Of course, on Instagram, the importance is on the level of photography that you put on there. If you don’t do that, don’t waste your time. On Facebook, we’re starting to get some bookings through the platform. On Instagram, we have the highest level of following amongst all our competitors, so we have more than Leading Hotels, more than Preferred, more than Relais & Châteaux. We have a 25-year-old girl named Abby in London who is a master at Instagram.

We also do blogger events, and inferences are extremely important. This year we did London, New York, Hong Kong, and Paris. We did 4 big bloggers events, where we invite 5-6 bloggers with great followers, and we bring them to all of our hotels. We did breakfast in one of our hotels, then we go to another hotel for morning coffee, visit the hotel, do lunch in another hotel, afternoon tea in another hotel, drinks in another hotel, and then dinner in another hotel. It’s a very intense program. We saw that in two days, we reached 450,000 people with the posts of those bloggers.

The problem with bloggers is that they have a sense of entitlement.

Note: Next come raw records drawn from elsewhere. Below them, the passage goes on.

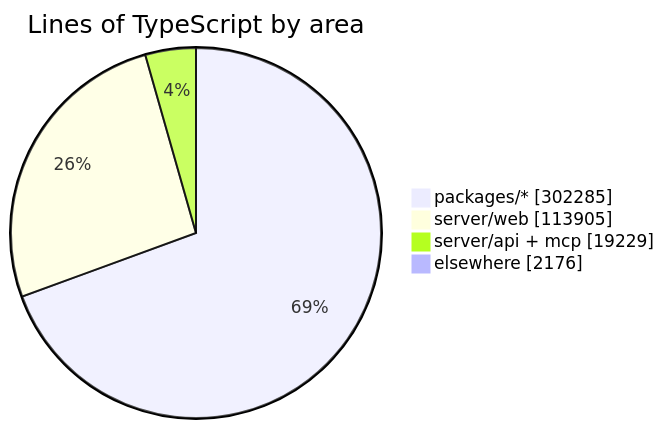
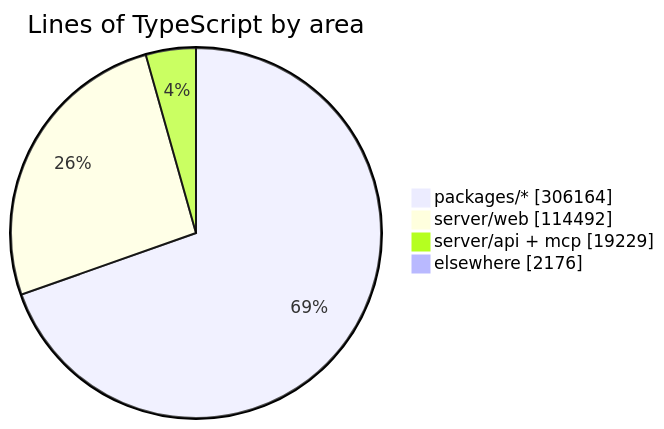
Before and after one commit to crossworks-engineering/mantle: the diagram in README.md, drawn with Mermaid. The commit also changed other lines of this file and 2 other files, not shown here.

````diff
--- a/README.md
+++ b/README.md
@@ -294,7 +294,7 @@
 ```mermaid
 pie showData title Lines of TypeScript by area
-    "packages/*" : 302285
-    "server/web" : 113905
+    "packages/*" : 306164
+    "server/web" : 114492
     "server/api + mcp" : 19229
     "elsewhere" : 2176
 ```
````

It’s very difficult now to get bloggers for free. The good bloggers start to charge, which is normal because they know what their value is, and it’s business. Before we gave them free accommodations and meals—that’s not enough anymore. That’s something we need to take into consideration because it’s going to cost money in the future. It’s better this way, though, because if we pay, we can demand quality.

Is digital technology important for today’s generation of travelers?

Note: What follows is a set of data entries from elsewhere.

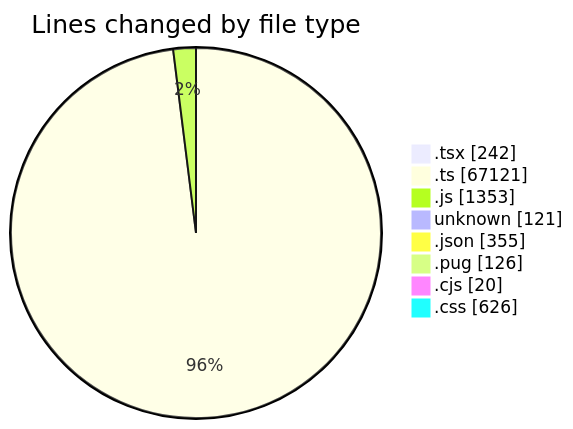
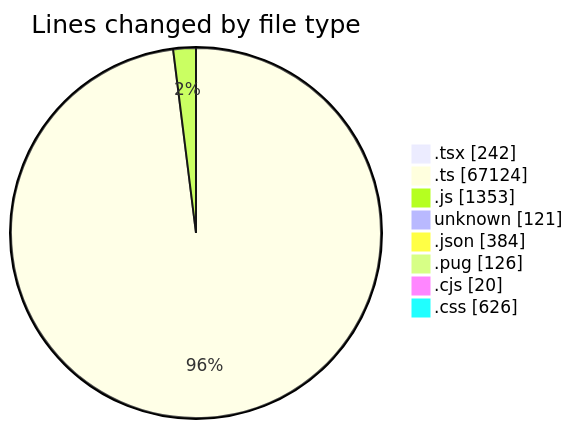
Before and after one commit to momahboobian/code-tracking: the first of 2 diagrams in 2026-06-01/cda/README.md, drawn with Mermaid. The commit also changed other lines of this file and 1 other file, not shown here.

````diff
--- a/2026-06-01/cda/README.md
+++ b/2026-06-01/cda/README.md
@@ -76,12 +76,12 @@
 ```mermaid
 pie showData
 title Lines changed by file type
 ".tsx" : 242
-".ts" : 67121
+".ts" : 67124
 ".js" : 1353
 "unknown" : 121
-".json" : 355
+".json" : 384
 ".pug" : 126
 ".cjs" : 20
 ".css" : 626
 ```
````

Digital is absolutely necessary because even though I’m a believer that millennials are not yet our clients, we still have to appeal to baby-boomers. It’s proven that in America, 75% of all wealth is owned by baby-boomers. Baby-boomers—people my age—have worked hard, they’ve made their money, and most of them have retired now, so they have all the time in the world. It is absolutely clear that baby-boomers are as curious and as adventurous as millennials. All you hear is millennials, millennials, millennials. We forget that there’s a whole generation there that is ready to travel. My point is that we shouldn’t only focus on millennials; we should focus on baby-boomers because, to be honest, 80% of millennials are poor. They don’t have the money yet. They’re too young. They will be our clients in 20-25 years’ time, so let that evolve. But for the moment, Let’s take our time and focus on the market that is there and ready to spend money.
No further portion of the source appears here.